Nov 17, first meeting of the board as The Alcoholic Foundation, Inc. It was changed from a trust corporation to a membership corporation. Board membership was enlarged to nine. (GTBT 78)

1944

The book The Lost Weekend by Charles R Jackson was published to rave reviews. The book described five days in the life of an alcoholic. It became a favorite in AA for its realistic portrayal of alcoholism. Jackson was a popular speaker at public AA meetings. A line in the book, admittedly borrowed from AA, was a bartender’s comment to its central character, alcoholic Don Birnam, about his drinking: “one drink is too many and a hundred not enough.” The book and Jackson were later discussed and lauded in the Grapevine. (Gv Jan 1945)

Dr Harry Tiebout published his first paper on AA. It was titled Therapeutic Mechanisms of Alcoholics Anonymous and appeared in the American Journal of Psychiatry. (HT 130)

Jan, the 6th printing of the first Ed. of the Big Book. The book’s physical dimensions were reduced to a more conventional size. However, it continued to be called the “Big Book.” (www)

Apr 1, Marty Mann moved to New Haven, CT to found the National Committee for Education on Alcoholism (NCEA). Its office initially resided at Yale U. Marty stayed with the Jellineks and attended the 1944 Yale Summer School. The office later moved to NYC in Oct Information on the NCEA was later published in the Grapevine along with an explanation on why Marty was breaking her anonymity. (MMM 164-165). The NCEA later became known as the National Committee on Alcoholism (NCA) and then later renamed the National Committee on Alcoholism and Drug Dependence. (NCADD) (SD 186)
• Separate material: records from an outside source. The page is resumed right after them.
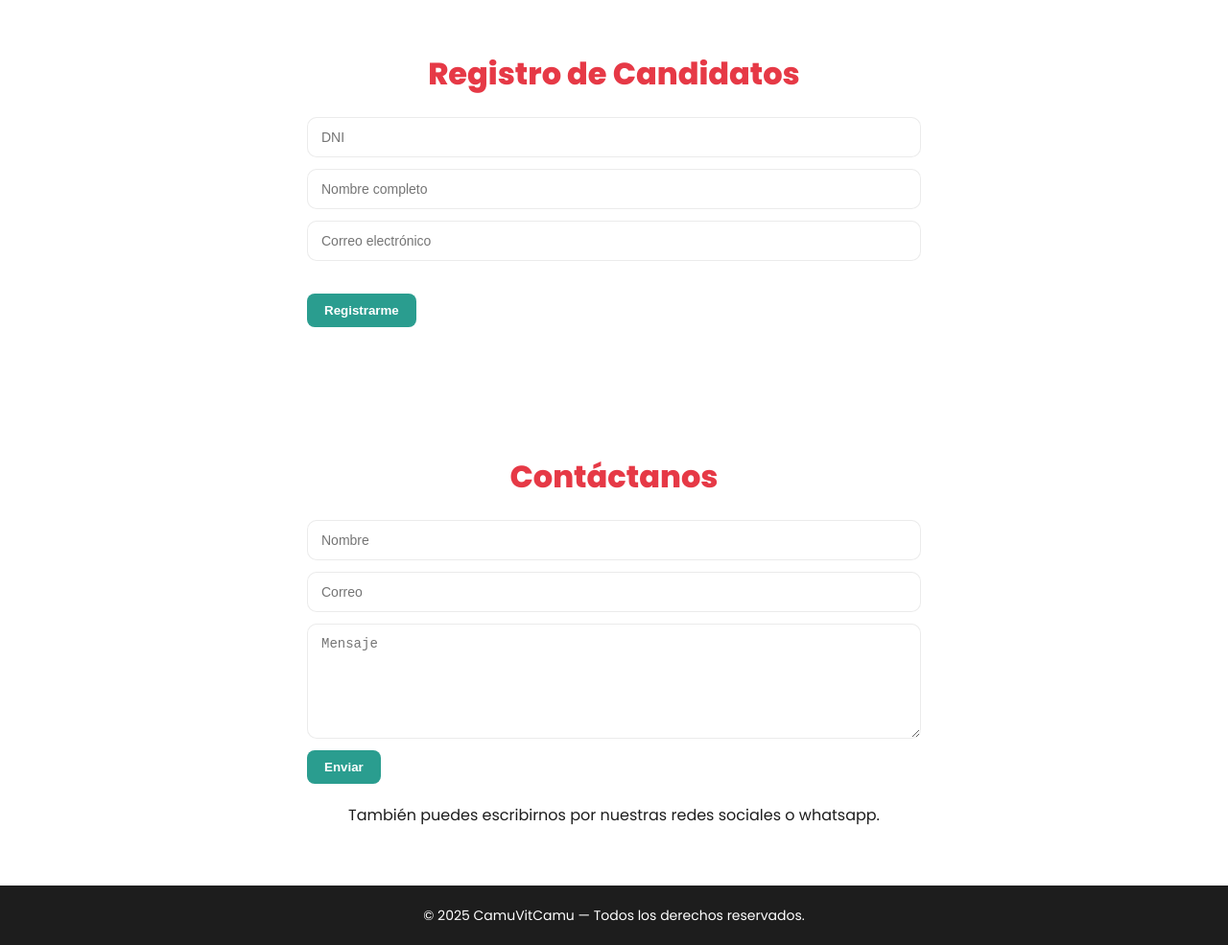
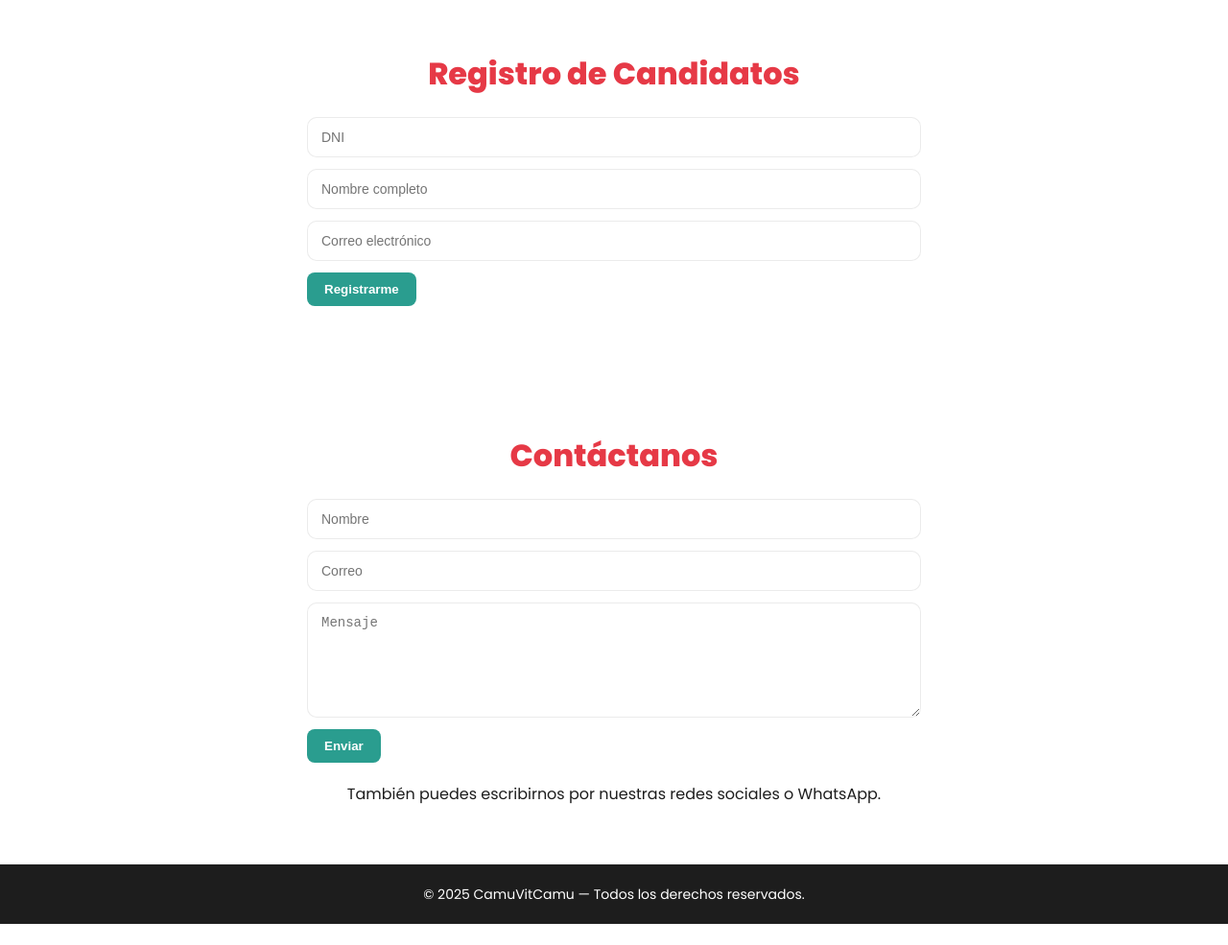
Before and after one commit to gabadri/camuvitcamu-web, a plain HTML site: page index.html in a window 1280 px wide. Shown: the part 1820-2805 px from the top of the page at 96% size. After the commit the page ends 2783 px from the top, so only its background shows below. Drawn offline with Linux system fonts and the light colour scheme.

Commit message:
index.html

```diff
--- a/index.html
+++ b/index.html
@@ -14,9 +14,7 @@
       <div class="logo">
         <img src="img/logo.png" alt="CamuvitCamu logo" />
       </div>
-
       <button id="navToggle" class="nav-toggle" aria-label="Abrir menú">☰</button>
-
       <nav id="navLinks" class="nav-links">
         <a href="#home">Inicio</a>
         <a href="#about">Quiénes Somos</a>
@@ -46,7 +44,6 @@
           En <strong>CamuVitCamu</strong> llevamos lo mejor de la Amazonía a tu vida:
           productos naturales a base de camu camu, elaborados con respeto por la biodiversidad y las comunidades locales.
         </p>
-
         <div class="info-grid">
           <div class="info-card reveal">
             <h3>Misión</h3>
@@ -104,16 +101,13 @@
     <section id="registro" class="section registro">
       <div class="container">
         <h2 class="reveal">Registro de Candidatos</h2>
-        <form id="registroForm" class="registro-form reveal" method="POST" enctype="multipart/form-data">
+        <form id="registroForm" class="registro-form reveal">
           <input type="text" id="dni" name="dni" placeholder="DNI" required>
           <input type="text" id="nombre" name="nombre" placeholder="Nombre completo" required>
           <input type="email" id="email" name="email" placeholder="Correo electrónico" required>
-
-          <!-- Contenedor para mensajes de éxito/error -->
-          <div id="msg"></div>
-
           <button type="submit" class="btn btn-primary">Registrarme</button>
         </form>
+        <div id="msg"></div>
       </div>
     </section>
 
@@ -127,9 +121,8 @@
           <textarea name="message" placeholder="Mensaje" required></textarea>
           <button type="submit" class="btn btn-primary">Enviar</button>
         </form>
-
         <div class="contact-info reveal">
-          <p>También puedes escribirnos por nuestras redes sociales o whatsapp.</p>
+          <p>También puedes escribirnos por nuestras redes sociales o WhatsApp.</p>
         </div>
       </div>
     </section>
```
Apr 14, the Alcoholic Ward opened at St Thomas Hospital in Akron, OH. (SI 108)

May 1, the Vessey St office moved to 415 Lexington Ave, NY, 17, NY near the Grand Central Terminal. The new mailing address was PO Box 459, Grand Central Annex. (AACOA 198-199, LOH 152)

May 9, at the invitation of Drs. Silkworth and Tiebout, Bill W presented a talk to the Medical Society of the State of NY. (SW 80, GSO, LOH 155, BW-FH 163, SM S9, AACOA 205)
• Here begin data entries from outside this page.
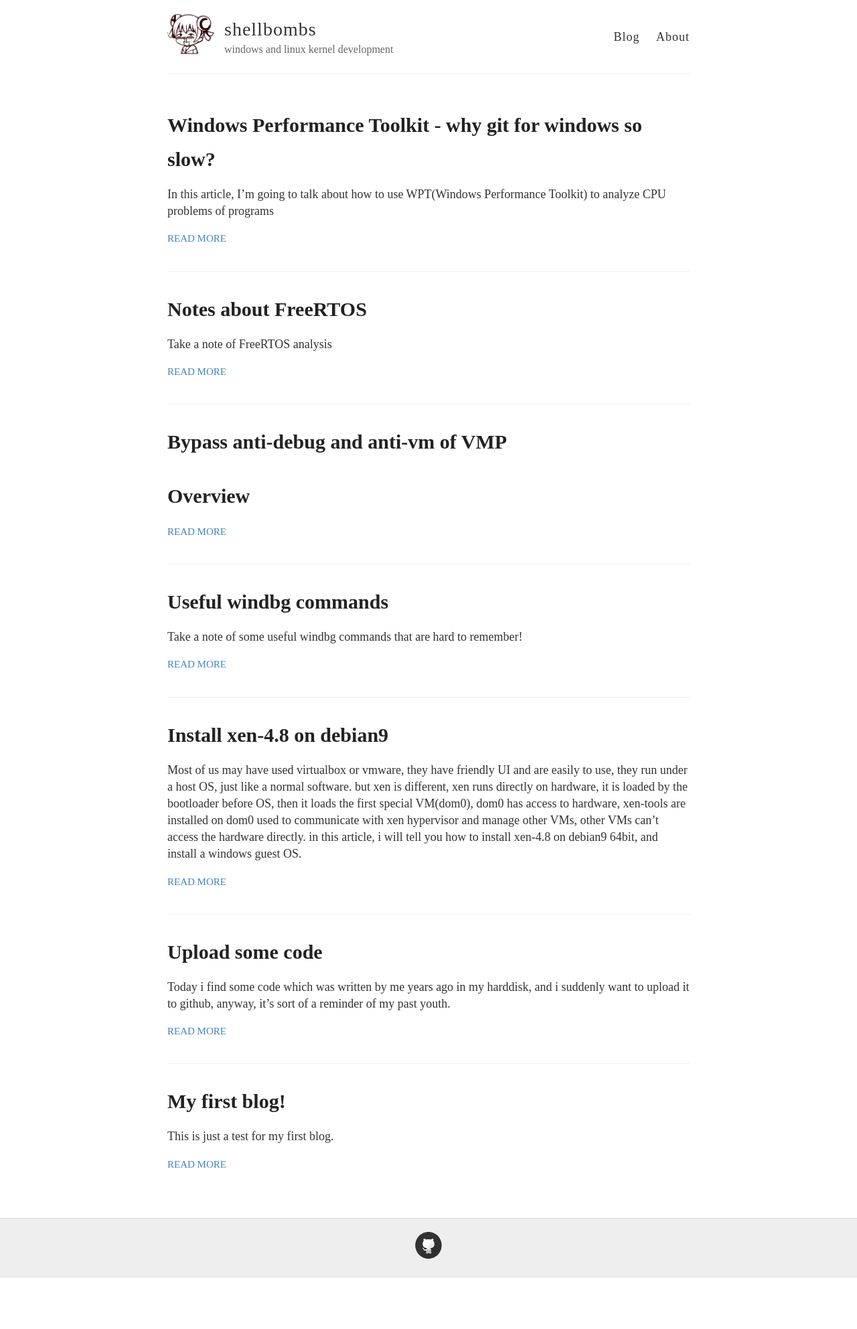
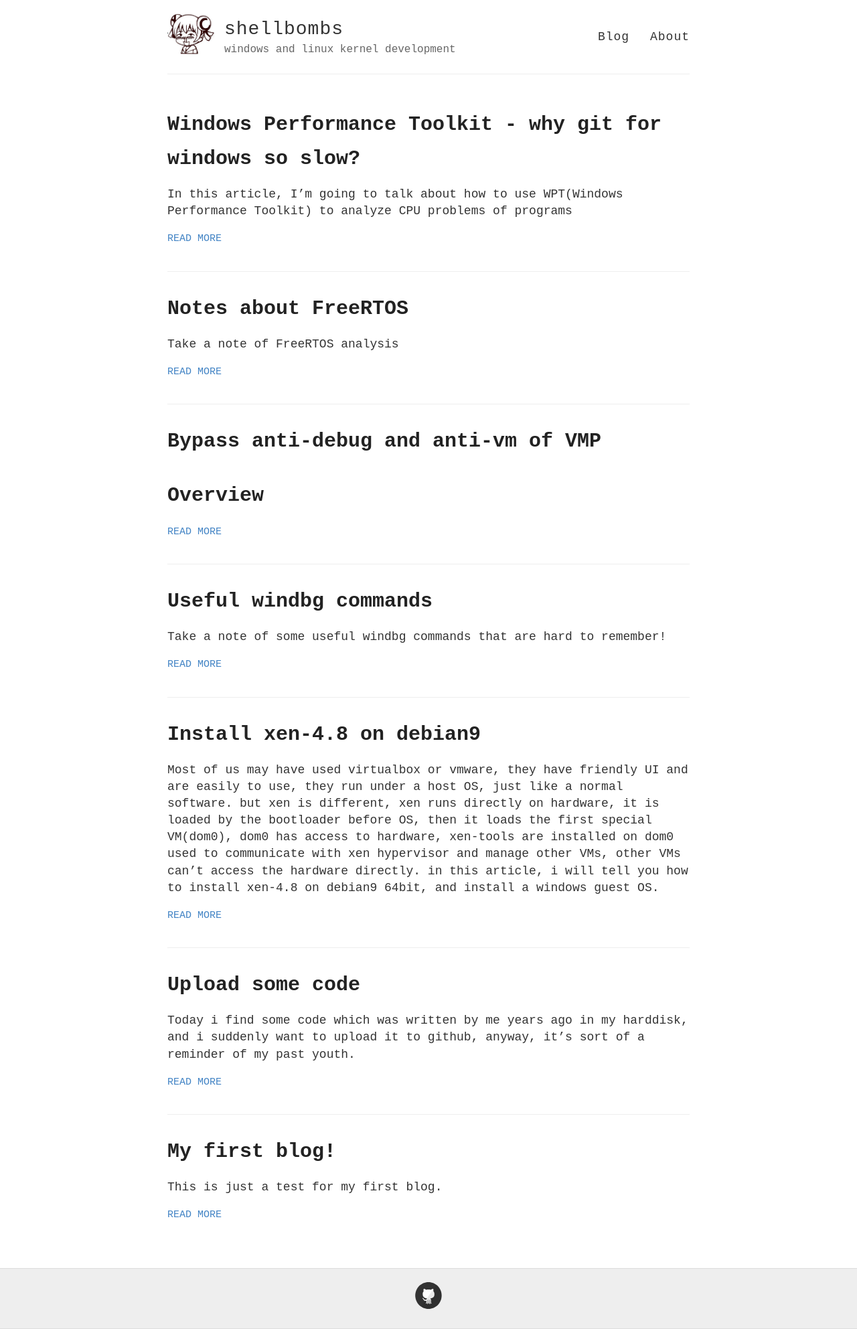
Before and after one commit to shellbombs/shellbombs.github.io, a Jekyll site: the page built from index.html, in a window 1280 px wide. Shown: the whole page at 67% size. Built offline with Jekyll 4.4.1, drawn with Linux system fonts in a browser that asks for light colours; before the commit the page ends 1908 px from its top, so only the background shows below that.

Commit message:
fix font size

```diff
--- a/_sass/_variables.scss
+++ b/_sass/_variables.scss
@@ -15,8 +15,8 @@ $lightGray: #eee;
 $white: #fff;
 
 // Font stacks
-$helvetica: small Monospace;
-$helveticaNeue: small Monospace;
+$helvetica: Monospace;
+$helveticaNeue: Monospace;
 $georgia: Georgia, Monospace;
 
 // Mobile breakpoints
```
Jun, Volume I, No. 1 of the Grapevine was published (1,200 copies). A one-year subscription was $1.50 ($15 today). Six volunteers (“six ink stained wretches”) started it as an 8-page newsletter for members in the NYC area and GIs overseas. Early volunteers were Marty Mann, Priscilla P, Lois K, Abbott, Maeve and Kay (Bill W also credited Grace O. and her husband). (AACOA viii, 201-203, 212, LOH 153-154, SM S79, PIO 305)

Jun, Bernard B Smith joined the Alcoholic Foundation Board replacing Margaret Farrand. (GSO)

Summer, Bill W began twice-a-week treatment with Dr Tiebout for debilitating episodes of depression. Some AA members were outraged and castigated Bill for “not working the program,” “secretly drinking” and “pill taking.” Bill endured the attacks in silence. (BW-RT 299, BW-40 166, BW-FH 6, 160-161, 166, PIO 292-303, GTBT 121)


A Narrative Timeline Of AA History – 1774 to 2003

 
Return to previous pageGO BACK
Return to previous page


cleardot.gif
top of page | Sitemap | Search
cleardot.gif
cleardot.gif cleardot.gif
cleardot.gif
cleardot.gif cleardot.gif
:: Copyright © Silkworth.net | Disclaimer | Privacy |
designed for cross browser support
 
cleardot.gif cleardot.gif
corner-bl.gif cleardot.gif corner-br.gif
cleardot.gif